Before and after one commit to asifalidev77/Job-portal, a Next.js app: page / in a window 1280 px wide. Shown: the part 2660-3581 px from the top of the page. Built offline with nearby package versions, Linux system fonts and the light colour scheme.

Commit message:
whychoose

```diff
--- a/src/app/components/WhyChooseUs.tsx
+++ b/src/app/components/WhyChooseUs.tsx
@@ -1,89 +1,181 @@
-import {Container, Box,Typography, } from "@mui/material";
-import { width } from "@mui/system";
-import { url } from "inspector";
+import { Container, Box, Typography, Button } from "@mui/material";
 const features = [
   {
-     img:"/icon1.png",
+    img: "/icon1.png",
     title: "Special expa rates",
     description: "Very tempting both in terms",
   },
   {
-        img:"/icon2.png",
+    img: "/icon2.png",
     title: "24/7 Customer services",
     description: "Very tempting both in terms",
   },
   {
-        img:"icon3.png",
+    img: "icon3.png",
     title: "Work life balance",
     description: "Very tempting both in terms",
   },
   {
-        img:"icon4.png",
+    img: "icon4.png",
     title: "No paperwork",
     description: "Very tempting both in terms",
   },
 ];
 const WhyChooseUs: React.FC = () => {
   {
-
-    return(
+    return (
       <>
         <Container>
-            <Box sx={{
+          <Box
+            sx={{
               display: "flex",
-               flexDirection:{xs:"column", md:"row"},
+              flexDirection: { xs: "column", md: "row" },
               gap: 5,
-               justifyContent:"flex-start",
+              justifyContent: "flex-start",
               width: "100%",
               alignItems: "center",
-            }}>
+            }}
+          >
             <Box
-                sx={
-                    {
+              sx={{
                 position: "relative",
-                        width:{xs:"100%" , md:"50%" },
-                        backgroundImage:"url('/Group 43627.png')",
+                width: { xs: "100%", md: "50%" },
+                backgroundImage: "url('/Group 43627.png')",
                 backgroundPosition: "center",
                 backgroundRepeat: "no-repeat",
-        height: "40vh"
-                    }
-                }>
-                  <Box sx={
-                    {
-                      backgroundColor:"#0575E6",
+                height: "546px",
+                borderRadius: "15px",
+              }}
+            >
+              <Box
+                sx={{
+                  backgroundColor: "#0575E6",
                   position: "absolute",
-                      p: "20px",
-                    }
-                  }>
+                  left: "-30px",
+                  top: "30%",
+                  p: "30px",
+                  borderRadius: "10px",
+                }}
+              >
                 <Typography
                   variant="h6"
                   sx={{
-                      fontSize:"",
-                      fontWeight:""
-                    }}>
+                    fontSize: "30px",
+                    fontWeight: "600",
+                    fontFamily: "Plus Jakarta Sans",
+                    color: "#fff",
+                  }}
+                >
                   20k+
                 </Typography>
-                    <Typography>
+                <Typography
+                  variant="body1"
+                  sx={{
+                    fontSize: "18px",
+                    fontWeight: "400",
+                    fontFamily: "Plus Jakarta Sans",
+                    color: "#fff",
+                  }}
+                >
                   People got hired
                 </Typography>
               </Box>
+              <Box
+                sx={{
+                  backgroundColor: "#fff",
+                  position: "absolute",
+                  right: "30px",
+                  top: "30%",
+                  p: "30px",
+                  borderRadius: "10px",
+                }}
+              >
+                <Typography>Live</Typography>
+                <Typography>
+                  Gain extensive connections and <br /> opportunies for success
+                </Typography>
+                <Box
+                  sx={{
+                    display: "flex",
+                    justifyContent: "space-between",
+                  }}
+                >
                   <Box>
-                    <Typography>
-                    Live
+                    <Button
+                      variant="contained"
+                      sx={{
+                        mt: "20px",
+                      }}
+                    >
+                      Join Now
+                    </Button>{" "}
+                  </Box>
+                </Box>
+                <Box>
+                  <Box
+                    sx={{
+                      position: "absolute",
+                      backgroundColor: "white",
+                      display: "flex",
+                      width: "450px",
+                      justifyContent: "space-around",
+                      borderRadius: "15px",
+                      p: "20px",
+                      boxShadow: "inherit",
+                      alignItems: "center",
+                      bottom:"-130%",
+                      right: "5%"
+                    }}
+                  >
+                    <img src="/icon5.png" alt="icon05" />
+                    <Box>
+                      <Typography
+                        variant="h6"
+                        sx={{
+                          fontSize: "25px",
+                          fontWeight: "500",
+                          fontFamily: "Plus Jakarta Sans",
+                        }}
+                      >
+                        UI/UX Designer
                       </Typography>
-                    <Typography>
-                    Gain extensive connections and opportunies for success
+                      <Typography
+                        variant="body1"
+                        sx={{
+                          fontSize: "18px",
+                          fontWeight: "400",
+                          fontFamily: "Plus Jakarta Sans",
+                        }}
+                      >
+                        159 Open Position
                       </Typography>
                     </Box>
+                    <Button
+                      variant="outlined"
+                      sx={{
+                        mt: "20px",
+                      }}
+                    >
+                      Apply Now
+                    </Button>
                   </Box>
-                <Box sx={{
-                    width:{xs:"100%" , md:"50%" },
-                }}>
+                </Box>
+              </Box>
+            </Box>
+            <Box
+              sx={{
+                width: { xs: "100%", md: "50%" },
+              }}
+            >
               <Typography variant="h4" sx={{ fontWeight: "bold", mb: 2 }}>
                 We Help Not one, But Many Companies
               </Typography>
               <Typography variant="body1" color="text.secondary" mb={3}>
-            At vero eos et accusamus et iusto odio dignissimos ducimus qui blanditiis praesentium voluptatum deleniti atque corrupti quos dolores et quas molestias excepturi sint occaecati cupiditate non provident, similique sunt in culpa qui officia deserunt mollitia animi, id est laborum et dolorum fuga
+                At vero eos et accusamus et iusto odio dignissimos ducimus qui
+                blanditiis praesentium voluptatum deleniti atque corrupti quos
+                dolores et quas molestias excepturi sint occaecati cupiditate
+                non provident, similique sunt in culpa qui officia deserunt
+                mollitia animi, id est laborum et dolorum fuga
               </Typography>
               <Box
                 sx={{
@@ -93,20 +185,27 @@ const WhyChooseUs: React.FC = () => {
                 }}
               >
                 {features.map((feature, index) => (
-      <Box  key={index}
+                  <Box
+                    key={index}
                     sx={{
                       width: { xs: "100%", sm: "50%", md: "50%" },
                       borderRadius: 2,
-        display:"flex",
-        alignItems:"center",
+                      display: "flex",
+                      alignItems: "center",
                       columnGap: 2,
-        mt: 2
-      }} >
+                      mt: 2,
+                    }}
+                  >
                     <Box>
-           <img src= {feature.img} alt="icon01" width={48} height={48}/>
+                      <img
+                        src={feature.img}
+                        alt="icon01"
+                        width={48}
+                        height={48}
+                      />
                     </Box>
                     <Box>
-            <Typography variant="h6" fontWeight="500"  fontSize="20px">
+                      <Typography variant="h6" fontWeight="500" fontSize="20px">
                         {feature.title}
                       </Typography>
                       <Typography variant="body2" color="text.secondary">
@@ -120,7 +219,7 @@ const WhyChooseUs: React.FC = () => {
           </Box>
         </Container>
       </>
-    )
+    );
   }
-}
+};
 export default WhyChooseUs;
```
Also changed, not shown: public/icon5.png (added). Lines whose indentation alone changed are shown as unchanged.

* * *

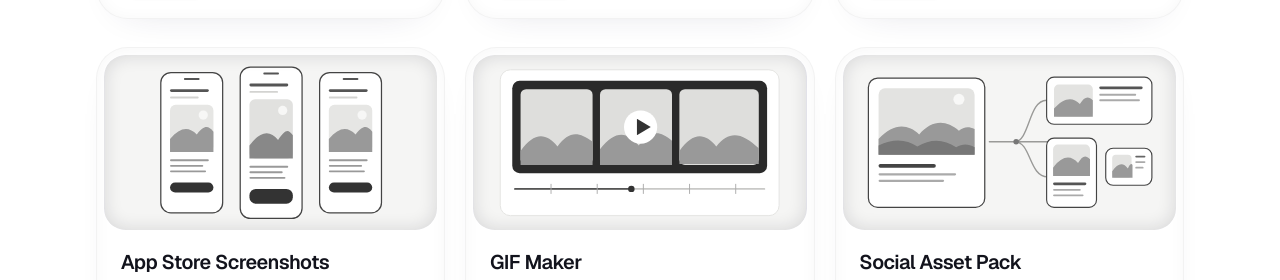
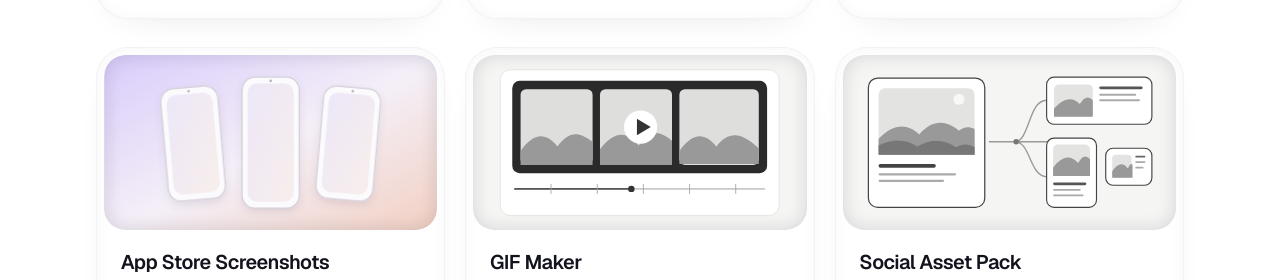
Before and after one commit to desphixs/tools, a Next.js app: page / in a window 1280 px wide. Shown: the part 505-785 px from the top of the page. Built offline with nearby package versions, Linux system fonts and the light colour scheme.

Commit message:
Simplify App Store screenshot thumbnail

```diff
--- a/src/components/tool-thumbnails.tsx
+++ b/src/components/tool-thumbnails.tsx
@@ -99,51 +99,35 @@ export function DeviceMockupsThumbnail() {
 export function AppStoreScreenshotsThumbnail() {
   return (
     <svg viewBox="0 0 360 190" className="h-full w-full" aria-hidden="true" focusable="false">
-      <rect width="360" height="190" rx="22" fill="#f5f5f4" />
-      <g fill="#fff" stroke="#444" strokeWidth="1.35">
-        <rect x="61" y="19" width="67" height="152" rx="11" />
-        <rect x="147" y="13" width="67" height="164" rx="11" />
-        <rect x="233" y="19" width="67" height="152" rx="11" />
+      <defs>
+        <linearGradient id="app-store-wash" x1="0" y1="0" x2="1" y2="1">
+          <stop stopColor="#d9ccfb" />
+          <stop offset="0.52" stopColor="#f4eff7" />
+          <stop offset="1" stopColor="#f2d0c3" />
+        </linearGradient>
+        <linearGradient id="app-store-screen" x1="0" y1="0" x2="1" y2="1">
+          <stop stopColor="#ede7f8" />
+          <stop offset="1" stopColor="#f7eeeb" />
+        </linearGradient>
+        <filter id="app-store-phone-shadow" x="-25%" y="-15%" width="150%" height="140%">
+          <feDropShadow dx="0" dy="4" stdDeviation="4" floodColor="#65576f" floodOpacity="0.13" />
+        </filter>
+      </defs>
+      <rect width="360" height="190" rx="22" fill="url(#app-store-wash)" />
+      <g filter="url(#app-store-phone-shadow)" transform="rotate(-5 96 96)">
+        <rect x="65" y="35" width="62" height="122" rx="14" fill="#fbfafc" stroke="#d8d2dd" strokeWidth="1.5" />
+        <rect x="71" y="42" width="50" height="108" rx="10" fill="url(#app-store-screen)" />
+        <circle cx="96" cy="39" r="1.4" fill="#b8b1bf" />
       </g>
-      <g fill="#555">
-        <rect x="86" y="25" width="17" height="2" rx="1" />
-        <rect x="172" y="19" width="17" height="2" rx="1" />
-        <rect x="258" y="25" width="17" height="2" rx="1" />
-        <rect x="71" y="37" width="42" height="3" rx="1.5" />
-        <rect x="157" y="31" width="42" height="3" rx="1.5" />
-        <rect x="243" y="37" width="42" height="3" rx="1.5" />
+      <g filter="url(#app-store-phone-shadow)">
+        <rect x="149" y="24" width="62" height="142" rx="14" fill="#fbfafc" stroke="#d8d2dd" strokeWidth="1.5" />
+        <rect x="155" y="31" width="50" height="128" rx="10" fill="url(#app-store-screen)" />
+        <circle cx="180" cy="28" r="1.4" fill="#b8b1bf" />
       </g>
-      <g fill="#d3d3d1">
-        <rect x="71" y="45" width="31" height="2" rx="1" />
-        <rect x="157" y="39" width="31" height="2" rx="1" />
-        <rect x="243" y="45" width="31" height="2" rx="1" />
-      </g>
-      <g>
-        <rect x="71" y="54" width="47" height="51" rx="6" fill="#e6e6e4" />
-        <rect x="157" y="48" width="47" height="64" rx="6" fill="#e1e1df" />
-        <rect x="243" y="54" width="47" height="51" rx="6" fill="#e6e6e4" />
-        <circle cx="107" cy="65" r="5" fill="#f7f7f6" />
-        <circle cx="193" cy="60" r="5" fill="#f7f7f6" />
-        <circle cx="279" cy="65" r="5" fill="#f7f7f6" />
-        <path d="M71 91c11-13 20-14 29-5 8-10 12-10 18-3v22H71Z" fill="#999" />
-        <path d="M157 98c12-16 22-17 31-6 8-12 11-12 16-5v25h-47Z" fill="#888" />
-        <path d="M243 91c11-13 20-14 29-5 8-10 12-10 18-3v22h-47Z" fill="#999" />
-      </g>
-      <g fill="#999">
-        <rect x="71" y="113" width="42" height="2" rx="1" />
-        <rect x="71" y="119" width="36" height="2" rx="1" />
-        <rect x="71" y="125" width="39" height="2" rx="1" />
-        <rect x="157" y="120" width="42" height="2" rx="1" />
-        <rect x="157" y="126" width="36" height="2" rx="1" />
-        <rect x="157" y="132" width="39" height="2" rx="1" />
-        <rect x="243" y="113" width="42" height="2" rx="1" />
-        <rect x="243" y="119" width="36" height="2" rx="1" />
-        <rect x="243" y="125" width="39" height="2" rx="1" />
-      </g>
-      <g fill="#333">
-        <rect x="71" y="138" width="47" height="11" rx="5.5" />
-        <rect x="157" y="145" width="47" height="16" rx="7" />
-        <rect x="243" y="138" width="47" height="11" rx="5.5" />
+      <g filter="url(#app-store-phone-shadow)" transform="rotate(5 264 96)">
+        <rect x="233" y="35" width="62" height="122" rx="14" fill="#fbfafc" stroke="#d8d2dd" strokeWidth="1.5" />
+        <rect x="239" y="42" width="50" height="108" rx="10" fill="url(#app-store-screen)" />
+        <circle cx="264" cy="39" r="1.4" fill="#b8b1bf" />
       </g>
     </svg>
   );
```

---

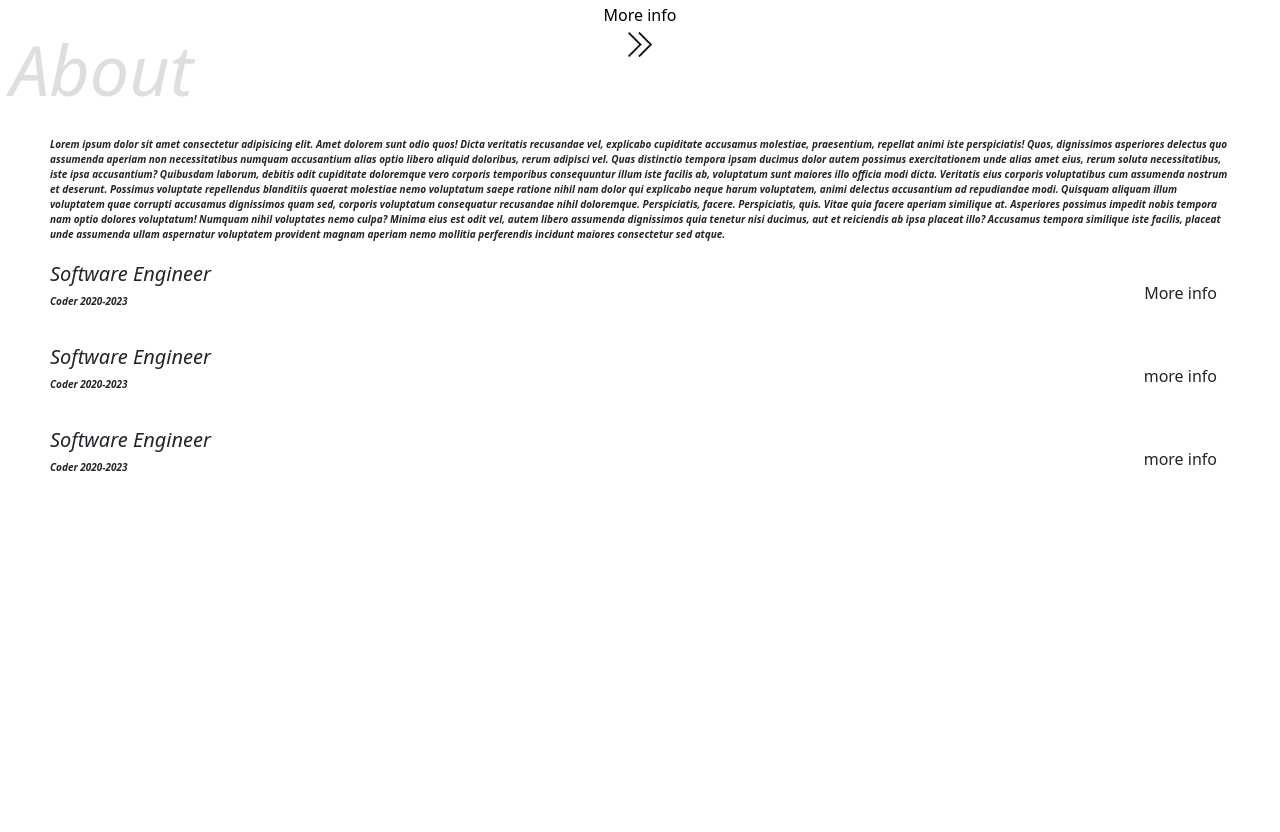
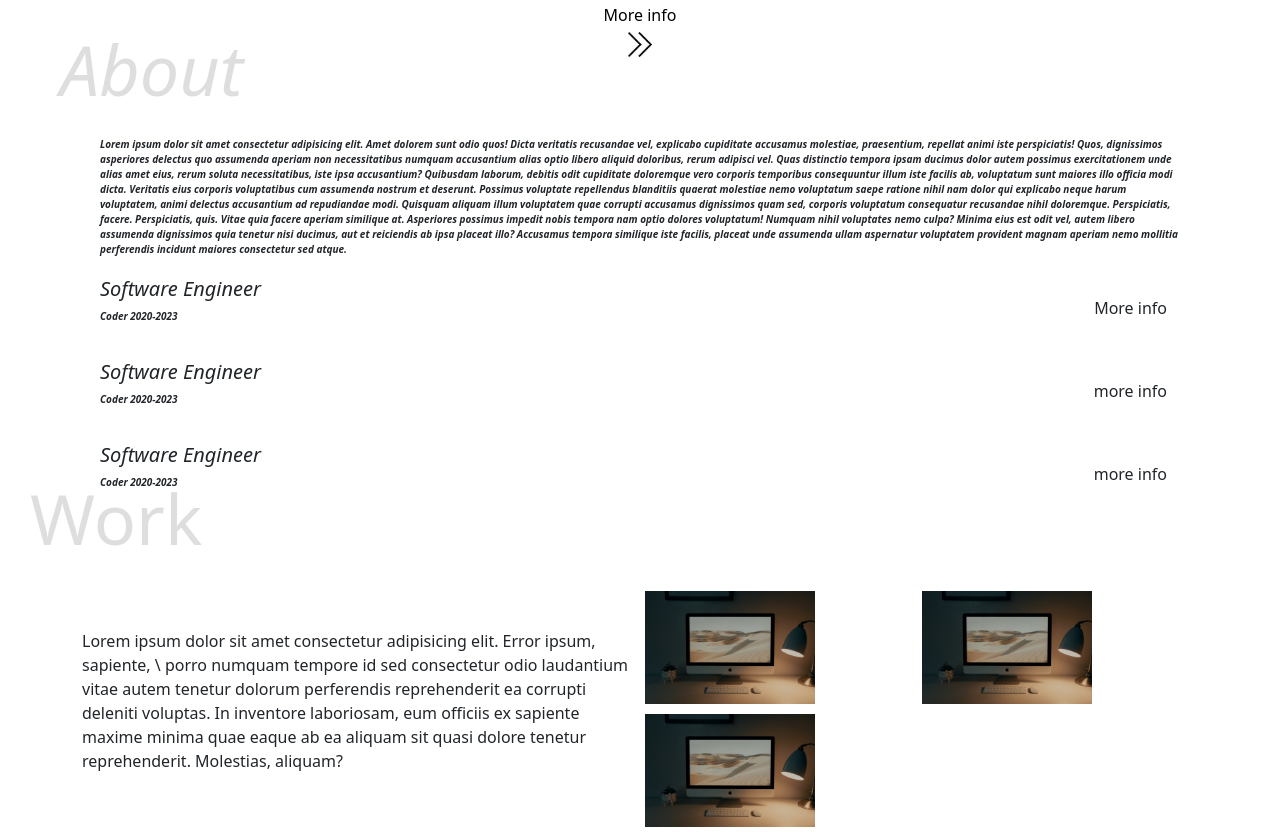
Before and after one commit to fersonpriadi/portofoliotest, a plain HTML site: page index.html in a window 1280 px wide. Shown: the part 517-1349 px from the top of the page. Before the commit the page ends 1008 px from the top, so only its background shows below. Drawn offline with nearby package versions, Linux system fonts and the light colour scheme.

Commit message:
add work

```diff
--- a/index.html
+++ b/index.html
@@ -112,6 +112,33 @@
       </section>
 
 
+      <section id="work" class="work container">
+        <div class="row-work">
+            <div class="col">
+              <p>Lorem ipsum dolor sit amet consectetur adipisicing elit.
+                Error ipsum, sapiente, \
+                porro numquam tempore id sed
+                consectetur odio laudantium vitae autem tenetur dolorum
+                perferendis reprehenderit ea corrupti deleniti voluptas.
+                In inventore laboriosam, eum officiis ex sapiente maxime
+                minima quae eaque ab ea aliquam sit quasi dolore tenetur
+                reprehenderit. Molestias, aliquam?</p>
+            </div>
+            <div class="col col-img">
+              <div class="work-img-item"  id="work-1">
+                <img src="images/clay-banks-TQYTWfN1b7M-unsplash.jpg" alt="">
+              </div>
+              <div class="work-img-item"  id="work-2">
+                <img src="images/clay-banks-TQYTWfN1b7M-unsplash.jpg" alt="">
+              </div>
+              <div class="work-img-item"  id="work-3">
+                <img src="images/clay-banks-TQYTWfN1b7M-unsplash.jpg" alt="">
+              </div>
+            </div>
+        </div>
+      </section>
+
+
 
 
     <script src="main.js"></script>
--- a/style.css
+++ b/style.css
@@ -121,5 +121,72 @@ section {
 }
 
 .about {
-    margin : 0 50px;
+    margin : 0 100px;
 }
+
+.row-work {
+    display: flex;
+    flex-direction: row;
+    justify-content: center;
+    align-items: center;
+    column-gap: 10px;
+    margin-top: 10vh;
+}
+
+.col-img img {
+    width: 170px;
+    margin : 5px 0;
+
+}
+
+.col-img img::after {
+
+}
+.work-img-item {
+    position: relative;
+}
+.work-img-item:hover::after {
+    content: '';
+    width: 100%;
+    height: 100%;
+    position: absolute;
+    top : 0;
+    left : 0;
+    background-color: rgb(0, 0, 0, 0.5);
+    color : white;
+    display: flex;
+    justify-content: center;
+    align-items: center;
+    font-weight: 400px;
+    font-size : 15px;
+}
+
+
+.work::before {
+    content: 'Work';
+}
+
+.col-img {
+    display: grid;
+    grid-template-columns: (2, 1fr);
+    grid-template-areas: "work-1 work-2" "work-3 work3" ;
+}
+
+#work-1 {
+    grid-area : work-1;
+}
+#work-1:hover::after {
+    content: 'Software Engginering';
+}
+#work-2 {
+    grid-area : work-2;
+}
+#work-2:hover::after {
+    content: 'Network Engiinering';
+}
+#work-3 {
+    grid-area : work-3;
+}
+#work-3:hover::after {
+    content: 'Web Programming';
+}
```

- WHAT THIS TASK INVOLVES
Go through the records above and copy every line with the word "Button".

- EXERCISE SOLUTION
+import { Container, Box, Typography, Button } from "@mui/material";
+                    <Button
+                    </Button>{" "}
+                    <Button
+                    </Button>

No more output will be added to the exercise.